Transit Oriented Development (TOD) is key to the success of public transport and for sustainable urban and regional development. Previous research has often focused on delivering TOD in urban areas with high population and building densities. This highlights the need to broaden the scope of TOD approaches to also include less densely populated areas located outside the immediate urban cores as a key concern for policy.
The aim of this paper is to increase the knowledge of how to deliver TOD in such low-density contexts.
Three case studies of attempts at delivering TOD in sparsely populated areas in three Swedish city-regions are made. The data for the case studies consist of planning documents and 13 interviews with key stakeholders involved in the planning processes of the three cases.
The results show that many of the barriers and enablers are rather similar to those identified in research on TOD in much more urban contexts in other parts of the world, but the relationships between them are differently nuanced in low-density contexts. The lack of clear quantified definitions of what TOD is (or is not) allows a more flexible, site-specific understanding of TOD to emerge in this context.
It is important that a shared vision of TOD in each location is developed by the organizations involved—and such a shared vision appears to be crucial for the development to have a good chance of being delivered.
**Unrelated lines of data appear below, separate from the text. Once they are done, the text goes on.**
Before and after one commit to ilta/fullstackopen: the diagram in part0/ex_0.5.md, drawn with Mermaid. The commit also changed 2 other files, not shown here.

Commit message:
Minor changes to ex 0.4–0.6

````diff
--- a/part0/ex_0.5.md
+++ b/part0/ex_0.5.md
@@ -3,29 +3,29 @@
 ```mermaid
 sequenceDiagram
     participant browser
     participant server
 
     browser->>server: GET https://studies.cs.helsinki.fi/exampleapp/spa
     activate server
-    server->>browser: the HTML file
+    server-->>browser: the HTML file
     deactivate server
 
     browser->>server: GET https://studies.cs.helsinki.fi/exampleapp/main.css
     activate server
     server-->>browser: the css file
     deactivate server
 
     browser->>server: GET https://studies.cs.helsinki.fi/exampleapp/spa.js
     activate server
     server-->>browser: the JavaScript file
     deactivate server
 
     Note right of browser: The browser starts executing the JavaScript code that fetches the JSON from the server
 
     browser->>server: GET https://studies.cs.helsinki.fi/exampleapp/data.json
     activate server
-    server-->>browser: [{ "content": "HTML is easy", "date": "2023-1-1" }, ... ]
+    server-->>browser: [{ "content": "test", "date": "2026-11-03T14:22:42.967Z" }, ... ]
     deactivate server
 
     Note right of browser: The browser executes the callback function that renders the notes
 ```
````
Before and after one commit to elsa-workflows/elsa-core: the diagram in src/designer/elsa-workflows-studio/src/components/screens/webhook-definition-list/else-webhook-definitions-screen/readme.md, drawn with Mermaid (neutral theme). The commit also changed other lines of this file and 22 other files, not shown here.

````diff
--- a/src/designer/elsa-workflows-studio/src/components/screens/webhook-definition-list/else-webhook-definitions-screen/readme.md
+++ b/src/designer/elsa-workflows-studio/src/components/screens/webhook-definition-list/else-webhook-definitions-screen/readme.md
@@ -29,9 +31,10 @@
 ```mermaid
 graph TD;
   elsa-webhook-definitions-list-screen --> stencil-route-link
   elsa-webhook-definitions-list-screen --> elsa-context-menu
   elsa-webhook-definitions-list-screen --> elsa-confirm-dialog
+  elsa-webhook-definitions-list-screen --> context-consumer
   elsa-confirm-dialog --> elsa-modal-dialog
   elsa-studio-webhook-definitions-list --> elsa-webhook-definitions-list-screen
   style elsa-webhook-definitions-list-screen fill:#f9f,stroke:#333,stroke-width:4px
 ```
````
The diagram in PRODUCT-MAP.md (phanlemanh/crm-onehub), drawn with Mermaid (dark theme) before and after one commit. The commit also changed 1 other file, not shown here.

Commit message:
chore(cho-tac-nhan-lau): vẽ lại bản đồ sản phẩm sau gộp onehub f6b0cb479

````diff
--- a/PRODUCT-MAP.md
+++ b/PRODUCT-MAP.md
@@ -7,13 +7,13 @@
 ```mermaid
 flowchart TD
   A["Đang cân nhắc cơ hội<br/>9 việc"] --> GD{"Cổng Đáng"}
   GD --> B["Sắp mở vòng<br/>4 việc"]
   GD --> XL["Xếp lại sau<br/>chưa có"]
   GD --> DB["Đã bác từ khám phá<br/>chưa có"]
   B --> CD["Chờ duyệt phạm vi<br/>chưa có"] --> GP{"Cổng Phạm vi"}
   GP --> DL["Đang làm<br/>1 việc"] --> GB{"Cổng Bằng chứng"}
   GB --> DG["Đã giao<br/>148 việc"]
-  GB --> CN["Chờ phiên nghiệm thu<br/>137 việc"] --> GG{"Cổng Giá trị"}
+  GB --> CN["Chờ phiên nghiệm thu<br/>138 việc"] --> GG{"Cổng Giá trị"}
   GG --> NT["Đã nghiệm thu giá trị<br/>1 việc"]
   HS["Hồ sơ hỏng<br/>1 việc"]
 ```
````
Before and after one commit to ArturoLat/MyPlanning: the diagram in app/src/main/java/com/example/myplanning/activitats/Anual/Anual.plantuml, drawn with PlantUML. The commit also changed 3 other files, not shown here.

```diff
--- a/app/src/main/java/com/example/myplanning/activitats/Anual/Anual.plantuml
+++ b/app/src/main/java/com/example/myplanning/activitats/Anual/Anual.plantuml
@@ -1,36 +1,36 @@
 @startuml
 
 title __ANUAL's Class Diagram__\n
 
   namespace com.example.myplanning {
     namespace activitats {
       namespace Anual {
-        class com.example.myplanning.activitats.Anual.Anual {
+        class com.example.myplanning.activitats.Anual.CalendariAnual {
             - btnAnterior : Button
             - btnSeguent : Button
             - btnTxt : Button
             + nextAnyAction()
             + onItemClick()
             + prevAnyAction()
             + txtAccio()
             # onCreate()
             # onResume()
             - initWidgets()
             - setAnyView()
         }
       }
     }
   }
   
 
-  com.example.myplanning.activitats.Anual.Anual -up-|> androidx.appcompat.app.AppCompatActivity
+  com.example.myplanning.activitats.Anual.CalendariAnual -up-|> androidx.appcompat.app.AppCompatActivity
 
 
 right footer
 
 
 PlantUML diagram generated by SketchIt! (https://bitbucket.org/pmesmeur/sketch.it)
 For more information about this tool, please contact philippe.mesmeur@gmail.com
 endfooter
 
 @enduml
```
Informal definitions, and individual perceptions (including those of the public) are important; and in locations that are quite “marginal” for TOD, all enablers must interact together positively for the development to have the maximum likelihood of going ahead as planned